● About this task:
Whatever the records say, give every one of them again exactly.

[Web page revision data]
****

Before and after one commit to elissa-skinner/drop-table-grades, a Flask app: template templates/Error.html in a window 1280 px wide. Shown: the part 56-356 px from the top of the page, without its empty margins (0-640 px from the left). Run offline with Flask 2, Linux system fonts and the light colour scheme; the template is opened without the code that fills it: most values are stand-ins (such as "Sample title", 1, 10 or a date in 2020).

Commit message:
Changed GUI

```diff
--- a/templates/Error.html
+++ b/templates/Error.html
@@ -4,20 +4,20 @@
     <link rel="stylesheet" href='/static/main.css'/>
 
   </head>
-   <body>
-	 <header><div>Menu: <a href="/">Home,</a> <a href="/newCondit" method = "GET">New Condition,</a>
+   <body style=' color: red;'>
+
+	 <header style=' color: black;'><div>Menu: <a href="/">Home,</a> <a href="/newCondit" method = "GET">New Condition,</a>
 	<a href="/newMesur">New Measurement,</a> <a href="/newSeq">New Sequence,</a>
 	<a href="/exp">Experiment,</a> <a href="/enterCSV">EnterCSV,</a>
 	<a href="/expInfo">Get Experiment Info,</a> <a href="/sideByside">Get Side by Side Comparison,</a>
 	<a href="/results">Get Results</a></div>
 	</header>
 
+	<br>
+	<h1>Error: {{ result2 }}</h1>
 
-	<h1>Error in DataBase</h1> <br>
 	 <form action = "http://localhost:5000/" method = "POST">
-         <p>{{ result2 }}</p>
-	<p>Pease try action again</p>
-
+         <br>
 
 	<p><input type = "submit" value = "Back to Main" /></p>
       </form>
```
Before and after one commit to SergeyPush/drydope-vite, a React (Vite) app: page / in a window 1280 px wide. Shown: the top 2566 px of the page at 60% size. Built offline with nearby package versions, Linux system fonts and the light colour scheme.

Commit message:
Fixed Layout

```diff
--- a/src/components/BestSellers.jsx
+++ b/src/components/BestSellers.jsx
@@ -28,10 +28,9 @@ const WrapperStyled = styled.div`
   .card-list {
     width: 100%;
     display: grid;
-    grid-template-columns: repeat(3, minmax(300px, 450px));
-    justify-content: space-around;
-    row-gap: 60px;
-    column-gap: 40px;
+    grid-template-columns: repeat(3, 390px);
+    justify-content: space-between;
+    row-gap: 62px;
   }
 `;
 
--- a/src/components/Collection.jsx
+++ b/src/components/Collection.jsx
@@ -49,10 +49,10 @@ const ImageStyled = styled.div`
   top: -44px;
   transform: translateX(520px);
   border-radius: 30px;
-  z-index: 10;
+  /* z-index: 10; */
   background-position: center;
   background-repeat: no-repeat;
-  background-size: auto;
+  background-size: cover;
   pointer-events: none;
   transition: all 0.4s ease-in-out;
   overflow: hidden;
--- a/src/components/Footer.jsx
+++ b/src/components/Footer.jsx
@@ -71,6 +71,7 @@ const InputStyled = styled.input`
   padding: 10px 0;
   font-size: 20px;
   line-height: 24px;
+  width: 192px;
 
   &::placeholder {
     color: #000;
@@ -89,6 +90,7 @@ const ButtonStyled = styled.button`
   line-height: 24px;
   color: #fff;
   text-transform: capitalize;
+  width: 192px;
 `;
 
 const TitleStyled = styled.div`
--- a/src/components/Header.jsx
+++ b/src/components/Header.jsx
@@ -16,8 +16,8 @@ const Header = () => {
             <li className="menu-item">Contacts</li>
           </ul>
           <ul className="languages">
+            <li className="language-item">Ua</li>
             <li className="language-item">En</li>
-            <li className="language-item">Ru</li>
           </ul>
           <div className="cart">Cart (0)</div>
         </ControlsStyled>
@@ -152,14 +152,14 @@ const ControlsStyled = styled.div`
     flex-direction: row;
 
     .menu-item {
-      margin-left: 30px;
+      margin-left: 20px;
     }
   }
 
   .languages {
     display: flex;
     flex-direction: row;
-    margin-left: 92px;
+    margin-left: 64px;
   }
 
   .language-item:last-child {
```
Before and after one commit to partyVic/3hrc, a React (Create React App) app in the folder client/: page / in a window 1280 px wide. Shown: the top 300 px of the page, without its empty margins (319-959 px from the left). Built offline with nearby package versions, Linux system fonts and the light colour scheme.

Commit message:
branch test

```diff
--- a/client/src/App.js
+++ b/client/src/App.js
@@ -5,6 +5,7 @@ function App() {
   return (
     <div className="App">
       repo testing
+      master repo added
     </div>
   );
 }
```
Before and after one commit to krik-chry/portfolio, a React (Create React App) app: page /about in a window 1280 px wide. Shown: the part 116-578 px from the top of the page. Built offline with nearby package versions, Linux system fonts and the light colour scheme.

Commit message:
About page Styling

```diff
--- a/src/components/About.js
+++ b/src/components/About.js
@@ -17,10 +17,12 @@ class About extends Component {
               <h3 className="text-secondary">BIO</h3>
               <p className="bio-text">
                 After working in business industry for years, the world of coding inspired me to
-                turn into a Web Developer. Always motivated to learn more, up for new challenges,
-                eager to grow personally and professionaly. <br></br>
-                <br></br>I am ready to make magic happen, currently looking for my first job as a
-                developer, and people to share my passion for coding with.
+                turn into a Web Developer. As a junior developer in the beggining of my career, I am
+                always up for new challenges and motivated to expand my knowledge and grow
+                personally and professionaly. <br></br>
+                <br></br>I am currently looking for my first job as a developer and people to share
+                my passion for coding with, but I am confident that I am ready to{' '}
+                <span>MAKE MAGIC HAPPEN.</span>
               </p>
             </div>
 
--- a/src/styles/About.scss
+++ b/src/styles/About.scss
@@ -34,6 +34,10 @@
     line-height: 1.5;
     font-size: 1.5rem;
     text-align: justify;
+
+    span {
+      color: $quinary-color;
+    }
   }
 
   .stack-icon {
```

****

● Output:
Before and after one commit to elissa-skinner/drop-table-grades, a Flask app: template templates/Error.html in a window 1280 px wide. Shown: the part 56-356 px from the top of the page, without its empty margins (0-640 px from the left). Run offline with Flask 2, Linux system fonts and the light colour scheme; the template is opened without the code that fills it: most values are stand-ins (such as "Sample title", 1, 10 or a date in 2020).

Commit message:
Changed GUI

```diff
--- a/templates/Error.html
+++ b/templates/Error.html
@@ -4,20 +4,20 @@
     <link rel="stylesheet" href='/static/main.css'/>
 
   </head>
-   <body>
-	 <header><div>Menu: <a href="/">Home,</a> <a href="/newCondit" method = "GET">New Condition,</a>
+   <body style=' color: red;'>
+
+	 <header style=' color: black;'><div>Menu: <a href="/">Home,</a> <a href="/newCondit" method = "GET">New Condition,</a>
 	<a href="/newMesur">New Measurement,</a> <a href="/newSeq">New Sequence,</a>
 	<a href="/exp">Experiment,</a> <a href="/enterCSV">EnterCSV,</a>
 	<a href="/expInfo">Get Experiment Info,</a> <a href="/sideByside">Get Side by Side Comparison,</a>
 	<a href="/results">Get Results</a></div>
 	</header>
 
+	<br>
+	<h1>Error: {{ result2 }}</h1>
 
-	<h1>Error in DataBase</h1> <br>
 	 <form action = "http://localhost:5000/" method = "POST">
-         <p>{{ result2 }}</p>
-	<p>Pease try action again</p>
-
+         <br>
 
 	<p><input type = "submit" value = "Back to Main" /></p>
       </form>
```
Before and after one commit to SergeyPush/drydope-vite, a React (Vite) app: page / in a window 1280 px wide. Shown: the top 2566 px of the page at 60% size. Built offline with nearby package versions, Linux system fonts and the light colour scheme.

Commit message:
Fixed Layout

```diff
--- a/src/components/BestSellers.jsx
+++ b/src/components/BestSellers.jsx
@@ -28,10 +28,9 @@ const WrapperStyled = styled.div`
   .card-list {
     width: 100%;
     display: grid;
-    grid-template-columns: repeat(3, minmax(300px, 450px));
-    justify-content: space-around;
-    row-gap: 60px;
-    column-gap: 40px;
+    grid-template-columns: repeat(3, 390px);
+    justify-content: space-between;
+    row-gap: 62px;
   }
 `;
 
--- a/src/components/Collection.jsx
+++ b/src/components/Collection.jsx
@@ -49,10 +49,10 @@ const ImageStyled = styled.div`
   top: -44px;
   transform: translateX(520px);
   border-radius: 30px;
-  z-index: 10;
+  /* z-index: 10; */
   background-position: center;
   background-repeat: no-repeat;
-  background-size: auto;
+  background-size: cover;
   pointer-events: none;
   transition: all 0.4s ease-in-out;
   overflow: hidden;
--- a/src/components/Footer.jsx
+++ b/src/components/Footer.jsx
@@ -71,6 +71,7 @@ const InputStyled = styled.input`
   padding: 10px 0;
   font-size: 20px;
   line-height: 24px;
+  width: 192px;
 
   &::placeholder {
     color: #000;
@@ -89,6 +90,7 @@ const ButtonStyled = styled.button`
   line-height: 24px;
   color: #fff;
   text-transform: capitalize;
+  width: 192px;
 `;
 
 const TitleStyled = styled.div`
--- a/src/components/Header.jsx
+++ b/src/components/Header.jsx
@@ -16,8 +16,8 @@ const Header = () => {
             <li className="menu-item">Contacts</li>
           </ul>
           <ul className="languages">
+            <li className="language-item">Ua</li>
             <li className="language-item">En</li>
-            <li className="language-item">Ru</li>
           </ul>
           <div className="cart">Cart (0)</div>
         </ControlsStyled>
@@ -152,14 +152,14 @@ const ControlsStyled = styled.div`
     flex-direction: row;
 
     .menu-item {
-      margin-left: 30px;
+      margin-left: 20px;
     }
   }
 
   .languages {
     display: flex;
     flex-direction: row;
-    margin-left: 92px;
+    margin-left: 64px;
   }
 
   .language-item:last-child {
```
Before and after one commit to partyVic/3hrc, a React (Create React App) app in the folder client/: page / in a window 1280 px wide. Shown: the top 300 px of the page, without its empty margins (319-959 px from the left). Built offline with nearby package versions, Linux system fonts and the light colour scheme.

Commit message:
branch test

```diff
--- a/client/src/App.js
+++ b/client/src/App.js
@@ -5,6 +5,7 @@ function App() {
   return (
     <div className="App">
       repo testing
+      master repo added
     </div>
   );
 }
```
Before and after one commit to krik-chry/portfolio, a React (Create React App) app: page /about in a window 1280 px wide. Shown: the part 116-578 px from the top of the page. Built offline with nearby package versions, Linux system fonts and the light colour scheme.

Commit message:
About page Styling

```diff
--- a/src/components/About.js
+++ b/src/components/About.js
@@ -17,10 +17,12 @@ class About extends Component {
               <h3 className="text-secondary">BIO</h3>
               <p className="bio-text">
                 After working in business industry for years, the world of coding inspired me to
-                turn into a Web Developer. Always motivated to learn more, up for new challenges,
-                eager to grow personally and professionaly. <br></br>
-                <br></br>I am ready to make magic happen, currently looking for my first job as a
-                developer, and people to share my passion for coding with.
+                turn into a Web Developer. As a junior developer in the beggining of my career, I am
+                always up for new challenges and motivated to expand my knowledge and grow
+                personally and professionaly. <br></br>
+                <br></br>I am currently looking for my first job as a developer and people to share
+                my passion for coding with, but I am confident that I am ready to{' '}
+                <span>MAKE MAGIC HAPPEN.</span>
               </p>
             </div>
 
--- a/src/styles/About.scss
+++ b/src/styles/About.scss
@@ -34,6 +34,10 @@
     line-height: 1.5;
     font-size: 1.5rem;
     text-align: justify;
+
+    span {
+      color: $quinary-color;
+    }
   }
 
   .stack-icon {
```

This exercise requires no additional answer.